- _How to complete this task_: Word for word, give the data again without its pictures.

Start of The input

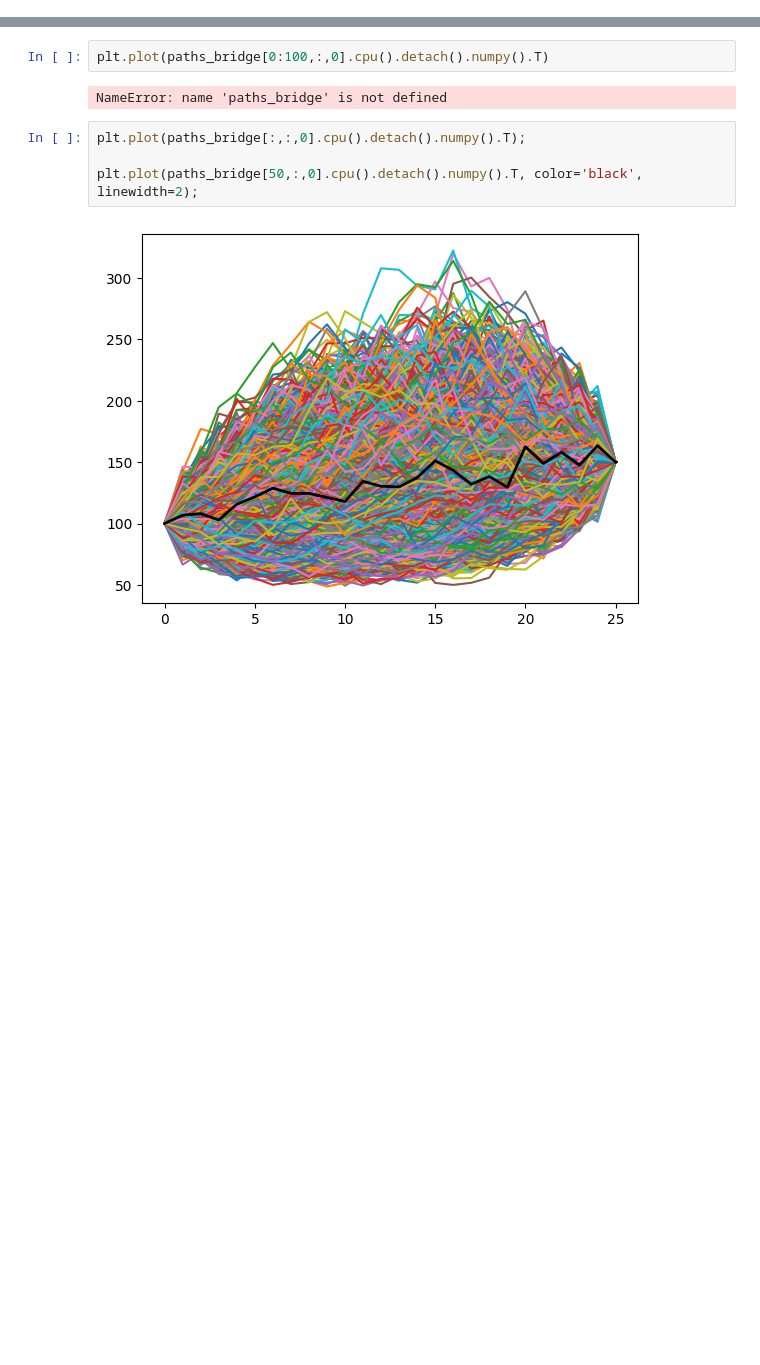
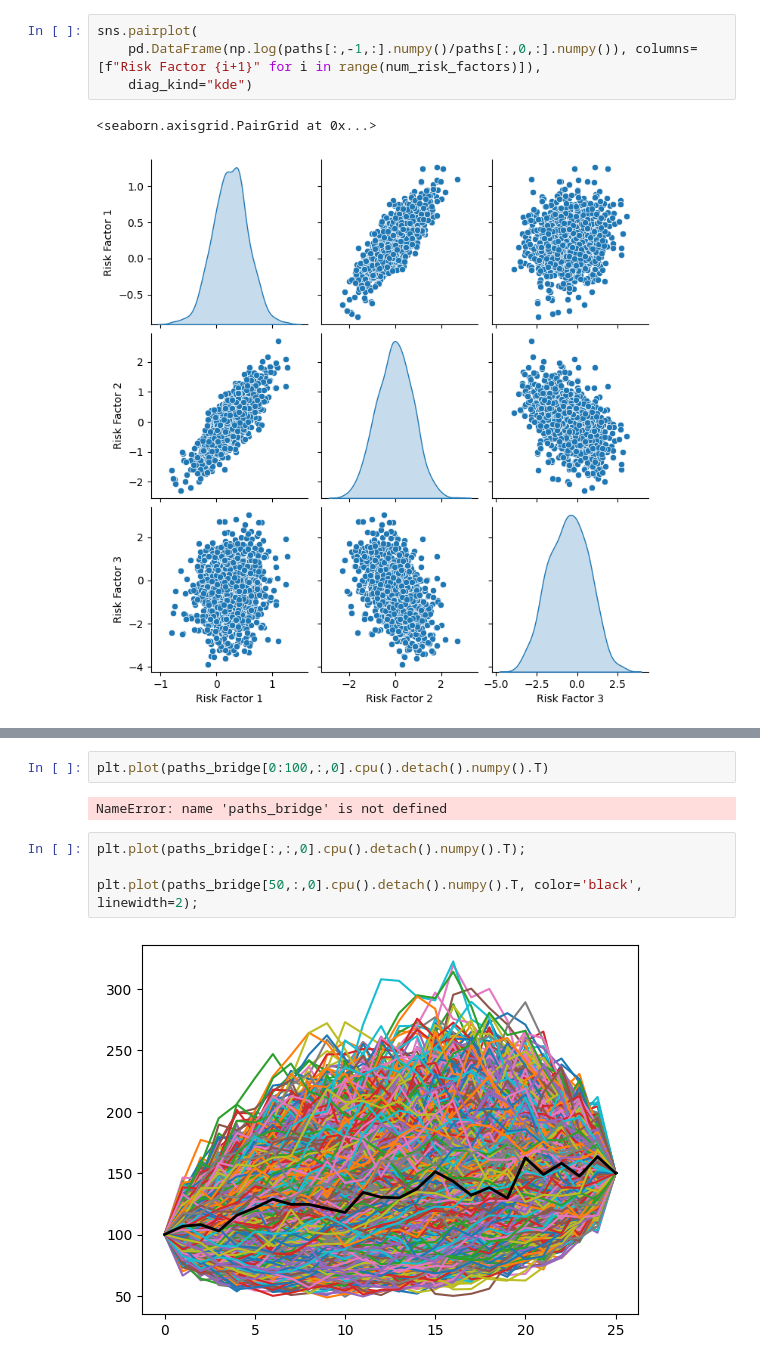
Before and after one commit to Lolillosky/PHD_CVA, a Jupyter notebook: NOTEBOOKS/PaperNotebooks/PaperResults.ipynb, the cells around one changed output, grey strips where cells are left out. Drawn from its saved outputs; the diff is of its cells as text; blank space fills up the shorter version.

```diff
--- a/NOTEBOOKS/PaperNotebooks/PaperResults.ipynb
+++ b/NOTEBOOKS/PaperNotebooks/PaperResults.ipynb
@@ -225 +52,8 @@ ValueError: x and y must have same first dimension, but have shapes (51,) and (2
+# %%
+sns.pairplot(
+    pd.DataFrame(np.log(paths[:,-1,:].numpy()/paths[:,0,:].numpy()), columns=[f"Risk Factor {i+1}" for i in range(num_risk_factors)]),
+    diag_kind="kde")
+# %% [output]
+<seaborn.axisgrid.PairGrid at 0x...>
+[figure, added]
 # %%
```
Also changed, not shown: parts of 9 cells of this notebook, 1 other file.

End of The input

- _Task response_:
Before and after one commit to Lolillosky/PHD_CVA, a Jupyter notebook: NOTEBOOKS/PaperNotebooks/PaperResults.ipynb, the cells around one changed output, grey strips where cells are left out. Drawn from its saved outputs; the diff is of its cells as text; blank space fills up the shorter version.

```diff
--- a/NOTEBOOKS/PaperNotebooks/PaperResults.ipynb
+++ b/NOTEBOOKS/PaperNotebooks/PaperResults.ipynb
@@ -225 +52,8 @@ ValueError: x and y must have same first dimension, but have shapes (51,) and (2
+# %%
+sns.pairplot(
+    pd.DataFrame(np.log(paths[:,-1,:].numpy()/paths[:,0,:].numpy()), columns=[f"Risk Factor {i+1}" for i in range(num_risk_factors)]),
+    diag_kind="kde")
+# %% [output]
+<seaborn.axisgrid.PairGrid at 0x...>
+[figure, added]
 # %%
```
Also changed, not shown: parts of 9 cells of this notebook, 1 other file.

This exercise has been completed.